▶ [Problem]: The required answer is every line of the data containing the word "verticalArrangement".

(Content revision data)
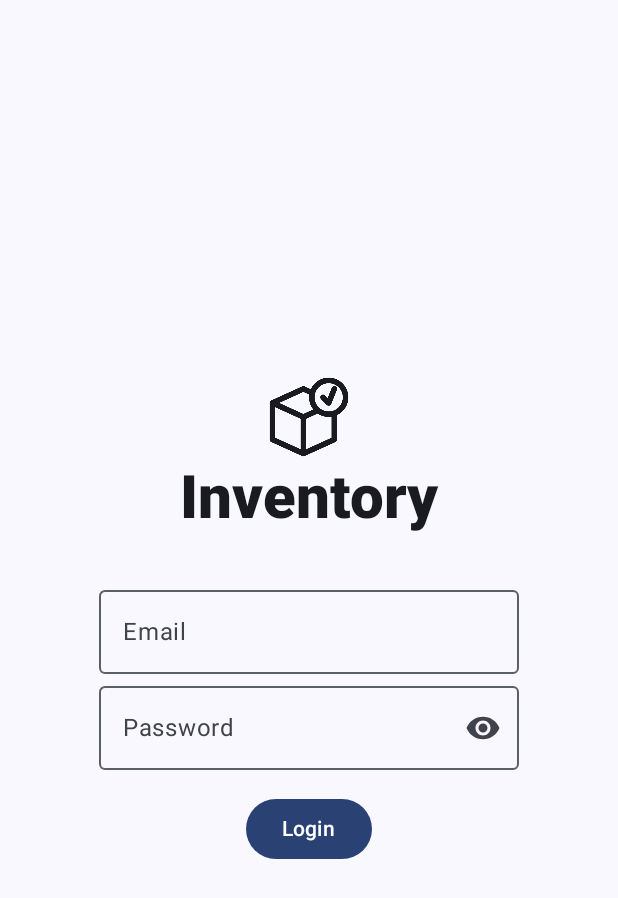
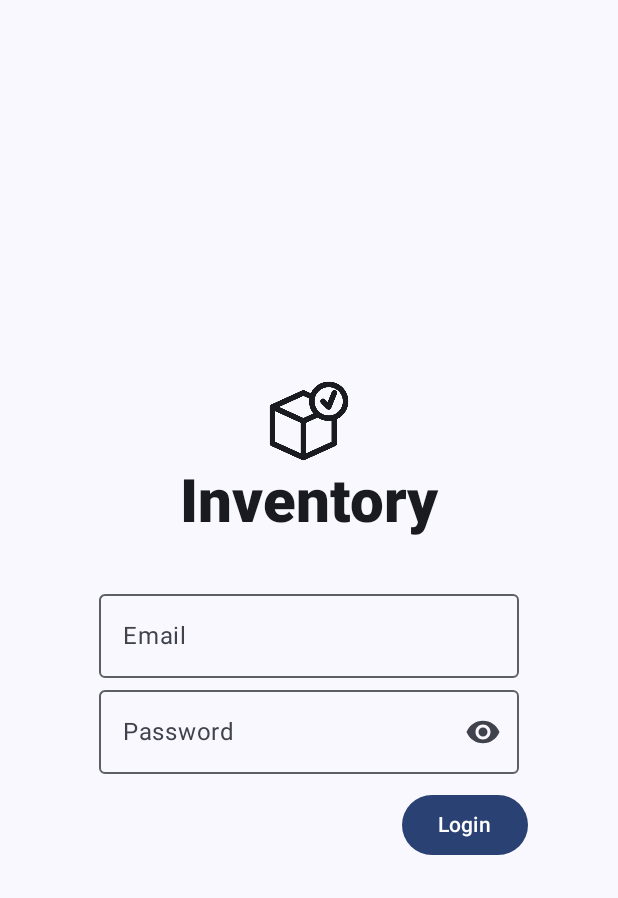
Before and after one commit to YaserHip/generalInventory, an Android app built with Jetpack Compose: the screen it shows after launch (MainActivity), on a phone screen of 412 x 824 dp. Shown: the top 898 px of the screen. Run offline under Robolectric (Android 15) with nearby library versions, the phone set to English and light mode, and no system bars; our stand-ins replace Dagger/Hilt's generated code.

Commit message:
login fixes

```diff
--- a/app/src/main/AndroidManifest.xml
+++ b/app/src/main/AndroidManifest.xml
@@ -16,7 +16,7 @@
         <activity
             android:name=".MainActivity"
             android:exported="true"
-            android:label="@string/app_name"
+            android:windowSoftInputMode="adjustResize"
             android:theme="@style/Theme.GeneralInventory">
             <intent-filter>
                 <action android:name="android.intent.action.MAIN" />
--- a/app/src/main/java/monster/donjabonoso/generalinventory/presentation/login/ScreenLogin.kt
+++ b/app/src/main/java/monster/donjabonoso/generalinventory/presentation/login/ScreenLogin.kt
@@ -1,15 +1,23 @@
 package monster.donjabonoso.generalinventory.presentation.login
 
+import android.widget.Space
 import androidx.compose.foundation.Image
 import androidx.compose.foundation.layout.Arrangement
+import androidx.compose.foundation.layout.Box
 import androidx.compose.foundation.layout.Column
 import androidx.compose.foundation.layout.Spacer
 import androidx.compose.foundation.layout.fillMaxSize
 import androidx.compose.foundation.layout.fillMaxWidth
+import androidx.compose.foundation.layout.height
+import androidx.compose.foundation.layout.imePadding
+import androidx.compose.foundation.layout.navigationBarsPadding
 import androidx.compose.foundation.layout.padding
 import androidx.compose.foundation.layout.size
+import androidx.compose.foundation.layout.statusBarsPadding
 import androidx.compose.foundation.layout.width
+import androidx.compose.foundation.rememberScrollState
 import androidx.compose.foundation.text.KeyboardOptions
+import androidx.compose.foundation.verticalScroll
 import androidx.compose.material3.Button
 import androidx.compose.material3.ExperimentalMaterial3Api
 import androidx.compose.material3.ExtendedFloatingActionButton
@@ -28,6 +36,7 @@ import androidx.compose.runtime.setValue
 import androidx.compose.ui.Alignment
 import androidx.compose.ui.Modifier
 import androidx.compose.ui.graphics.ColorFilter
+import androidx.compose.ui.platform.LocalConfiguration
 import androidx.compose.ui.res.painterResource
 import androidx.compose.ui.text.TextStyle
 import androidx.compose.ui.text.font.FontWeight
@@ -53,7 +62,19 @@ fun ScreenLogin() {
 
     var hidden by remember { mutableStateOf(true) }
     Column(
-        modifier = Modifier.fillMaxSize(),
+        modifier = Modifier
+            .fillMaxSize()
+            .statusBarsPadding()
+            .navigationBarsPadding()
+            .imePadding()
+            .padding(horizontal = 60.dp, vertical = 10.dp)
+            .verticalScroll(rememberScrollState())
+            .fillMaxSize(), horizontalAlignment = Alignment.End,
+        verticalArrangement = Arrangement.Center
+    ) {
+        Column(
+            modifier = Modifier
+                .fillMaxWidth(),
             horizontalAlignment = Alignment.CenterHorizontally,
             verticalArrangement = Arrangement.Center
         ) {
@@ -72,9 +93,11 @@ fun ScreenLogin() {
             Spacer(modifier = Modifier.size(30.dp))
             OutlinedTextField(value = textEmail,
                 onValueChange = { textEmail = it },
+                singleLine = true,
                 label = { Text(text = "Email") })
             OutlinedTextField(value = textPassword,
                 onValueChange = { textPassword = it },
+                singleLine = true,
                 label = { Text(text = "Password") },
                 keyboardOptions = KeyboardOptions(keyboardType = KeyboardType.Password),
                 visualTransformation = if (hidden) PasswordVisualTransformation() else VisualTransformation.None,
@@ -90,11 +113,16 @@ fun ScreenLogin() {
                 }
 
             )
-        Spacer(modifier = Modifier.size(15.dp))
+            Spacer(modifier = Modifier.size(10.dp))
+            Box(modifier = Modifier.fillMaxWidth(), contentAlignment = Alignment.TopEnd) {
                 Button(onClick = { /*TODO*/ }) {
                     Text(text = "Login")
+                }
             }
 
         }
 
+
+
     }
+}
```
Lines whose indentation alone changed are shown as unchanged.
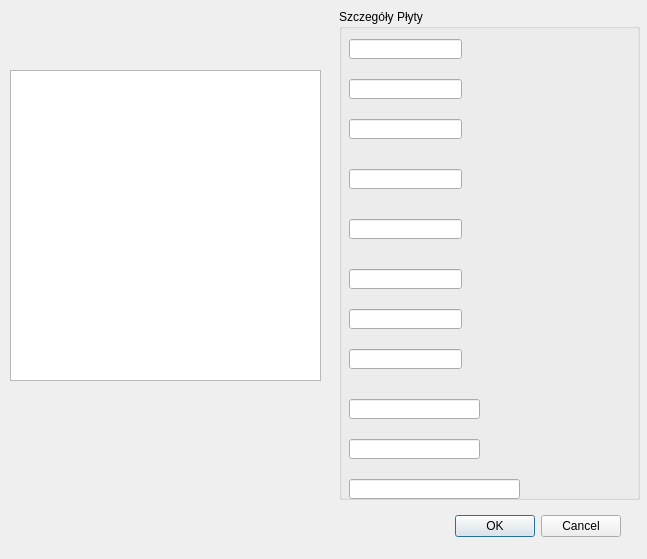
Old version of the form QtPlytaGLowna/QtOknoSzczegolowe.ui in the repository Rolfrider/QtPlytaGLowna.
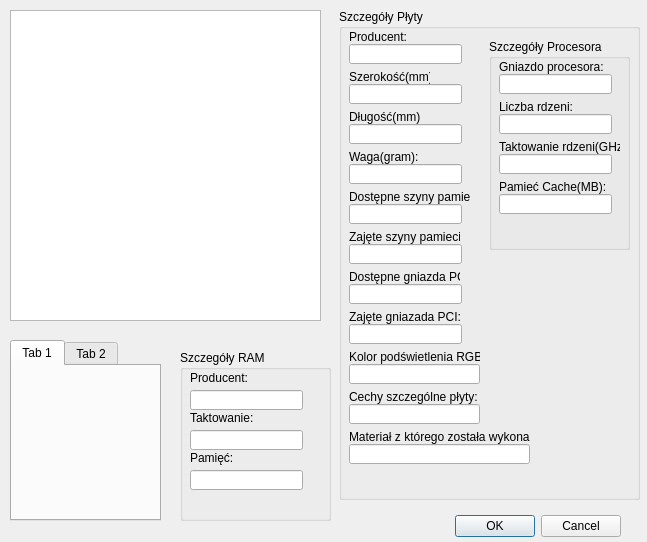
New version of the form.

Commit message: dodanie wyswietlania inf o proc, rozpoczęcie prac nad wyswietlaniem zdj

Patch:
```diff
--- a/QtPlytaGLowna/QtOknoSzczegolowe.ui
+++ b/QtPlytaGLowna/QtOknoSzczegolowe.ui
@@ -7,7 +7,7 @@
     <x>0</x>
     <y>0</y>
     <width>647</width>
-    <height>559</height>
+    <height>542</height>
    </rect>
   </property>
   <property name="windowTitle">
@@ -33,7 +33,7 @@
    <property name="geometry">
     <rect>
      <x>10</x>
-     <y>70</y>
+     <y>10</y>
      <width>311</width>
      <height>311</height>
     </rect>
@@ -55,7 +55,7 @@
     <property name="geometry">
      <rect>
       <x>10</x>
-      <y>30</y>
+      <y>35</y>
       <width>113</width>
       <height>20</height>
      </rect>
@@ -65,7 +65,7 @@
     <property name="geometry">
      <rect>
       <x>10</x>
-      <y>70</y>
+      <y>75</y>
       <width>113</width>
       <height>20</height>
      </rect>
@@ -75,7 +75,7 @@
     <property name="geometry">
      <rect>
       <x>10</x>
-      <y>110</y>
+      <y>115</y>
       <width>113</width>
       <height>20</height>
      </rect>
@@ -85,7 +85,7 @@
     <property name="geometry">
      <rect>
       <x>10</x>
-      <y>160</y>
+      <y>155</y>
       <width>113</width>
       <height>20</height>
      </rect>
@@ -95,7 +95,7 @@
     <property name="geometry">
      <rect>
       <x>10</x>
-      <y>210</y>
+      <y>195</y>
       <width>113</width>
       <height>20</height>
      </rect>
@@ -105,7 +105,7 @@
     <property name="geometry">
      <rect>
       <x>10</x>
-      <y>260</y>
+      <y>235</y>
       <width>113</width>
       <height>20</height>
      </rect>
@@ -115,7 +115,7 @@
     <property name="geometry">
      <rect>
       <x>10</x>
-      <y>300</y>
+      <y>275</y>
       <width>113</width>
       <height>20</height>
      </rect>
@@ -125,7 +125,7 @@
     <property name="geometry">
      <rect>
       <x>10</x>
-      <y>340</y>
+      <y>315</y>
       <width>113</width>
       <height>20</height>
      </rect>
@@ -135,7 +135,7 @@
     <property name="geometry">
      <rect>
       <x>10</x>
-      <y>390</y>
+      <y>355</y>
       <width>131</width>
       <height>20</height>
      </rect>
@@ -145,7 +145,7 @@
     <property name="geometry">
      <rect>
       <x>10</x>
-      <y>430</y>
+      <y>395</y>
       <width>131</width>
       <height>20</height>
      </rect>
@@ -155,10 +155,363 @@
     <property name="geometry">
      <rect>
       <x>10</x>
-      <y>470</y>
-      <width>171</width>
+      <y>435</y>
+      <width>181</width>
       <height>20</height>
      </rect>
+    </property>
+   </widget>
+   <widget class="QLabel" name="labelProducent">
+    <property name="geometry">
+     <rect>
+      <x>10</x>
+      <y>20</y>
+      <width>61</width>
+      <height>16</height>
+     </rect>
+    </property>
+    <property name="text">
+     <string>Producent:</string>
+    </property>
+   </widget>
+   <widget class="QLabel" name="labelSzer">
+    <property name="geometry">
+     <rect>
+      <x>10</x>
+      <y>60</y>
+      <width>81</width>
+      <height>16</height>
+     </rect>
+    </property>
+    <property name="text">
+     <string>Szerokość(mm):</string>
+    </property>
+   </widget>
+   <widget class="QLabel" name="labelDl">
+    <property name="geometry">
+     <rect>
+      <x>10</x>
+      <y>100</y>
+      <width>71</width>
+      <height>16</height>
+     </rect>
+    </property>
+    <property name="text">
+     <string>Długość(mm):</string>
+    </property>
+   </widget>
+   <widget class="QLabel" name="labelWaga">
+    <property name="geometry">
+     <rect>
+      <x>10</x>
+      <y>140</y>
+      <width>71</width>
+      <height>16</height>
+     </rect>
+    </property>
+    <property name="text">
+     <string>Waga(gram):</string>
+    </property>
+   </widget>
+   <widget class="QLabel" name="labelDostSzyn">
+    <property name="geometry">
+     <rect>
+      <x>10</x>
+      <y>180</y>
+      <width>121</width>
+      <height>16</height>
+     </rect>
+    </property>
+    <property name="text">
+     <string>Dostępne szyny pamieci:</string>
+    </property>
+   </widget>
+   <widget class="QLabel" name="labelZajSzyn">
+    <property name="geometry">
+     <rect>
+      <x>10</x>
+      <y>220</y>
+      <width>111</width>
+      <height>16</height>
+     </rect>
+    </property>
+    <property name="text">
+     <string>&lt;html&gt;&lt;head/&gt;&lt;body&gt;&lt;p&gt;Zajęte szyny pamieci:&lt;/p&gt;&lt;/body&gt;&lt;/html&gt;</string>
+    </property>
+   </widget>
+   <widget class="QLabel" name="labelDostPCI">
+    <property name="geometry">
+     <rect>
+      <x>10</x>
+      <y>260</y>
+      <width>111</width>
+      <height>16</height>
+     </rect>
+    </property>
+    <property name="text">
+     <string>Dostępne gniazda PCI:</string>
+    </property>
+   </widget>
+   <widget class="QLabel" name="labelZajPCI">
+    <property name="geometry">
+     <rect>
+      <x>10</x>
+      <y>300</y>
+      <width>111</width>
+      <height>16</height>
+     </rect>
+    </property>
+    <property name="text">
+     <string>Zajęte gniazada PCI:</string>
+    </property>
+   </widget>
+   <widget class="QLabel" name="labelRGB">
+    <property name="geometry">
+     <rect>
+      <x>10</x>
+      <y>340</y>
+      <width>131</width>
+      <height>16</height>
+     </rect>
+    </property>
+    <property name="text">
+     <string>Kolor podświetlenia RGB:</string>
+    </property>
+   </widget>
+   <widget class="QLabel" name="labelCech">
+    <property name="geometry">
+     <rect>
+      <x>10</x>
+      <y>380</y>
+      <width>131</width>
+      <height>16</height>
+     </rect>
+    </property>
+    <property name="text">
+     <string>Cechy szczególne płyty:</string>
+    </property>
+   </widget>
+   <widget class="QLabel" name="labelMaterial">
+    <property name="geometry">
+     <rect>
+      <x>10</x>
+      <y>420</y>
+      <width>181</width>
+      <height>16</height>
+     </rect>
+    </property>
+    <property name="text">
+     <string>Materiał z którego została wykonana:</string>
+    </property>
+   </widget>
+   <widget class="QGroupBox" name="groupBoxProc">
+    <property name="geometry">
+     <rect>
+      <x>150</x>
+      <y>30</y>
+      <width>141</width>
+      <height>211</height>
+     </rect>
+    </property>
+    <property name="title">
+     <string>Szczegóły Procesora</string>
+    </property>
+    <widget class="QLineEdit" name="lineEditGniazdo">
+     <property name="geometry">
+      <rect>
+       <x>10</x>
+       <y>35</y>
+       <width>113</width>
+       <height>20</height>
+      </rect>
+     </property>
+    </widget>
+    <widget class="QLineEdit" name="lineEditRdzenie">
+     <property name="geometry">
+      <rect>
+       <x>10</x>
+       <y>75</y>
+       <width>113</width>
+       <height>20</height>
+      </rect>
+     </property>
+    </widget>
+    <widget class="QLineEdit" name="lineEditTak">
+     <property name="geometry">
+      <rect>
+       <x>10</x>
+       <y>115</y>
+       <width>113</width>
+       <height>20</height>
+      </rect>
+     </property>
+    </widget>
+    <widget class="QLineEdit" name="lineEditCache">
+     <property name="geometry">
+      <rect>
+       <x>10</x>
+       <y>155</y>
+       <width>113</width>
+       <height>20</height>
+      </rect>
+     </property>
+    </widget>
+    <widget class="QLabel" name="labelGniazdo">
+     <property name="geometry">
+      <rect>
+       <x>10</x>
+       <y>20</y>
+       <width>111</width>
+       <height>16</height>
+      </rect>
+     </property>
+     <property name="text">
+      <string>Gniazdo procesora:</string>
+     </property>
+    </widget>
+    <widget class="QLabel" name="labelRdzenie">
+     <property name="geometry">
+      <rect>
+       <x>10</x>
+       <y>60</y>
+       <width>101</width>
+       <height>16</height>
+      </rect>
+     </property>
+     <property name="text">
+      <string>Liczba rdzeni:</string>
+     </property>
+    </widget>
+    <widget class="QLabel" name="labelTak">
+     <property name="geometry">
+      <rect>
+       <x>10</x>
+       <y>100</y>
+       <width>121</width>
+       <height>16</height>
+      </rect>
+     </property>
+     <property name="text">
+      <string>Taktowanie rdzeni(GHz):</string>
+     </property>
+    </widget>
+    <widget class="QLabel" name="labelCache">
+     <property name="geometry">
+      <rect>
+       <x>10</x>
+       <y>140</y>
+       <width>111</width>
+       <height>16</height>
+      </rect>
+     </property>
+     <property name="text">
+      <string>Pamieć Cache(MB):</string>
+     </property>
+    </widget>
+   </widget>
+  </widget>
+  <widget class="QTabWidget" name="tabWidgetPCI">
+   <property name="geometry">
+    <rect>
+     <x>10</x>
+     <y>340</y>
+     <width>151</width>
+     <height>181</height>
+    </rect>
+   </property>
+   <property name="currentIndex">
+    <number>0</number>
+   </property>
+   <widget class="QWidget" name="tab">
+    <attribute name="title">
+     <string>Tab 1</string>
+    </attribute>
+   </widget>
+   <widget class="QWidget" name="tab_2">
+    <attribute name="title">
+     <string>Tab 2</string>
+    </attribute>
+   </widget>
+  </widget>
+  <widget class="QGroupBox" name="groupBoxRAM">
+   <property name="geometry">
+    <rect>
+     <x>180</x>
+     <y>350</y>
+     <width>151</width>
+     <height>171</height>
+    </rect>
+   </property>
+   <property name="title">
+    <string>Szczegóły RAM</string>
+   </property>
+   <widget class="QLineEdit" name="lineEditProducent">
+    <property name="geometry">
+     <rect>
+      <x>10</x>
+      <y>40</y>
+      <width>113</width>
+      <height>20</height>
+     </rect>
+    </property>
+   </widget>
+   <widget class="QLineEdit" name="lineEditTakt">
+    <property name="geometry">
+     <rect>
+      <x>10</x>
+      <y>80</y>
+      <width>113</width>
+      <height>20</height>
+     </rect>
+    </property>
+   </widget>
+   <widget class="QLineEdit" name="lineEditPam">
+    <property name="geometry">
+     <rect>
+      <x>10</x>
+      <y>120</y>
+      <width>113</width>
+      <height>20</height>
+     </rect>
+    </property>
+   </widget>
+   <widget class="QLabel" name="labelProd">
+    <property name="geometry">
+     <rect>
+      <x>10</x>
+      <y>20</y>
+      <width>111</width>
+      <height>16</height>
+     </rect>
+    </property>
+    <property name="text">
+     <string>Producent:</string>
+    </property>
+   </widget>
+   <widget class="QLabel" name="labelTakt">
+    <property name="geometry">
+     <rect>
+      <x>10</x>
+      <y>60</y>
+      <width>111</width>
+      <height>16</height>
+     </rect>
+    </property>
+    <property name="text">
+     <string>Taktowanie:</string>
+    </property>
+   </widget>
+   <widget class="QLabel" name="labelPam">
+    <property name="geometry">
+     <rect>
+      <x>10</x>
+      <y>100</y>
+      <width>111</width>
+      <height>16</height>
+     </rect>
+    </property>
+    <property name="text">
+     <string>Pamięć:</string>
     </property>
    </widget>
   </widget>
```
The commit also changes 9 other files.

▶ [Result below]:
+        verticalArrangement = Arrangement.Center
             verticalArrangement = Arrangement.Center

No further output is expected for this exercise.